The scientists plan to use their research on healthy individuals as a reference resource for other researchers, who may be studying genetic risk factors and susceptibilities.
The research team created a screening method to determine 78,000 subsets of immune traits or cells. They then studied the blood samples of 669 female twins to learn which immune traits are most likely genetic.
They chose 151 of the most promising immune traits to use a genome-wide method of identifying the links between genes and immune traits. Through this system, they found 19 immune traits that are influenced by more than 140 genetic changes that are joined in 11 areas of the genome.
These results have implications for scientists, researchers, health professionals, and patients with lupus, type 1 diabetes, multiple sclerosis and inflammatory bowel disease.
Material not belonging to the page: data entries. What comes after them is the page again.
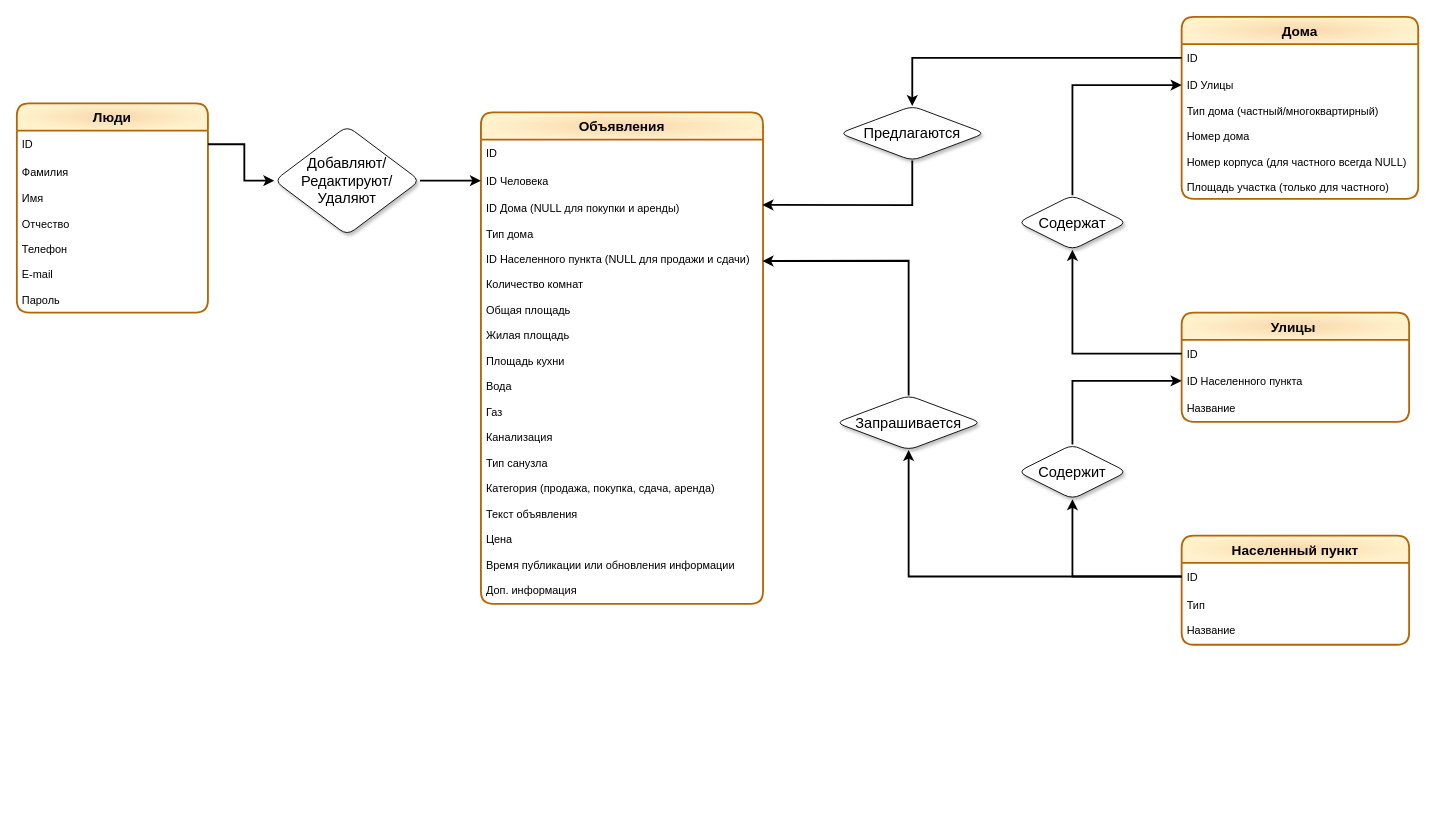
Above: DB_ERmodel.drawio in SergNov-9183/SQL_Project (draw.io), before the change. Source tidied: cells renumbered, new cells numbered last; positions are measured from the earlier drawing's top-left corner, leaving out a move shared by most shapes. Both pictures are drawn from the tidied source at 91%, with x=0, y=0 at pixel (16, 16).
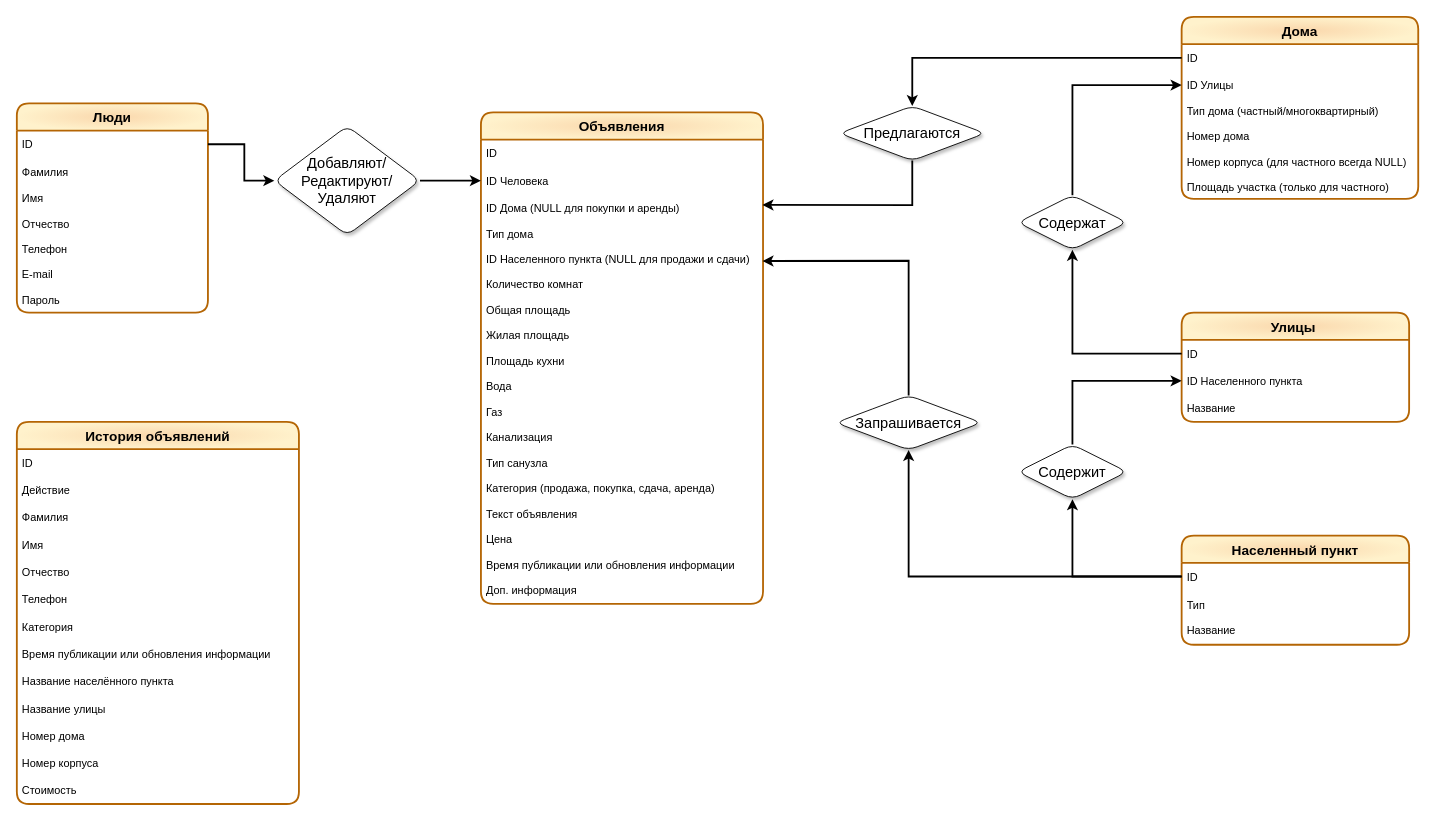
After the change.

Commit message (it also covers changes not shown here):
History_tables added

What changed in the source:
```diff
@@
+    <mxCell id="37" value="История объявлений" style="swimlane;fontStyle=1;horizontal=1;startSize=30;swimlaneFillColor=default;rounded=1;fillColor=#fad7ac;strokeColor=#b46504;strokeWidth=2;gradientDirection=radial;gradientColor=#FFF2CC;sketch=0;verticalAlign=middle;align=center;labelPosition=center;verticalLabelPosition=middle;labelBorderColor=none;fontSize=15;" parent="1" vertex="1">
+      <mxGeometry y="445" width="310" height="420" as="geometry" />
+    </mxCell>
+    <mxCell id="38" value="ID" style="text;strokeColor=none;fillColor=none;align=left;verticalAlign=middle;spacingLeft=4;spacingRight=4;overflow=hidden;" parent="37" vertex="1">
+      <mxGeometry y="30" width="310" height="30" as="geometry" />
+    </mxCell>
+    <mxCell id="39" value="Действие" style="text;strokeColor=none;fillColor=none;align=left;verticalAlign=middle;spacingLeft=4;spacingRight=4;overflow=hidden;" parent="37" vertex="1">
+      <mxGeometry y="60" width="310" height="30" as="geometry" />
+    </mxCell>
+    <mxCell id="40" value="Фамилия" style="text;strokeColor=none;fillColor=none;align=left;verticalAlign=middle;spacingLeft=4;spacingRight=4;overflow=hidden;" parent="37" vertex="1">
+      <mxGeometry y="90" width="310" height="30" as="geometry" />
+    </mxCell>
+    <mxCell id="41" value="Имя" style="text;strokeColor=none;fillColor=none;align=left;verticalAlign=middle;spacingLeft=4;spacingRight=4;overflow=hidden;" parent="37" vertex="1">
+      <mxGeometry y="120" width="310" height="30" as="geometry" />
+    </mxCell>
+    <mxCell id="42" value="Отчество" style="text;strokeColor=none;fillColor=none;align=left;verticalAlign=middle;spacingLeft=4;spacingRight=4;overflow=hidden;" parent="37" vertex="1">
+      <mxGeometry y="150" width="310" height="30" as="geometry" />
+    </mxCell>
+    <mxCell id="43" value="Телефон" style="text;strokeColor=none;fillColor=none;align=left;verticalAlign=middle;spacingLeft=4;spacingRight=4;overflow=hidden;" parent="37" vertex="1">
+      <mxGeometry y="180" width="310" height="30" as="geometry" />
+    </mxCell>
+    <mxCell id="44" value="Категория" style="text;strokeColor=none;fillColor=none;align=left;verticalAlign=middle;spacingLeft=4;spacingRight=4;overflow=hidden;" parent="37" vertex="1">
+      <mxGeometry y="210" width="310" height="30" as="geometry" />
+    </mxCell>
+    <mxCell id="45" value="Время публикации или обновления информации" style="text;strokeColor=none;fillColor=none;align=left;verticalAlign=middle;spacingLeft=4;spacingRight=4;overflow=hidden;" parent="37" vertex="1">
+      <mxGeometry y="240" width="310" height="30" as="geometry" />
+    </mxCell>
+    <mxCell id="46" value="Название населённого пункта" style="text;strokeColor=none;fillColor=none;align=left;verticalAlign=middle;spacingLeft=4;spacingRight=4;overflow=hidden;" parent="37" vertex="1">
+      <mxGeometry y="270" width="310" height="30" as="geometry" />
+    </mxCell>
+    <mxCell id="47" value="Название улицы" style="text;strokeColor=none;fillColor=none;align=left;verticalAlign=middle;spacingLeft=4;spacingRight=4;overflow=hidden;" parent="37" vertex="1">
+      <mxGeometry y="300" width="310" height="30" as="geometry" />
+    </mxCell>
+    <mxCell id="48" value="Номер дома" style="text;strokeColor=none;fillColor=none;align=left;verticalAlign=middle;spacingLeft=4;spacingRight=4;overflow=hidden;" parent="37" vertex="1">
+      <mxGeometry y="330" width="310" height="30" as="geometry" />
+    </mxCell>
+    <mxCell id="49" value="Номер корпуса" style="text;strokeColor=none;fillColor=none;align=left;verticalAlign=middle;spacingLeft=4;spacingRight=4;overflow=hidden;" parent="37" vertex="1">
+      <mxGeometry y="360" width="310" height="30" as="geometry" />
+    </mxCell>
+    <mxCell id="50" value="Стоимость" style="text;strokeColor=none;fillColor=none;align=left;verticalAlign=middle;spacingLeft=4;spacingRight=4;overflow=hidden;" parent="37" vertex="1">
+      <mxGeometry y="390" width="310" height="30" as="geometry" />
+    </mxCell>
```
Changes in the FCGR2 gene, for instance, correlate with autoimmune disorders, multiple sclerosis, type 1 diabetes, inflammatory bowel disease and lupus, but exactly how FCGR2 influences the immune system is still unknown. The new database should answer questions such as these, helping studies in the future and hopefully finding better treatments for illnesses.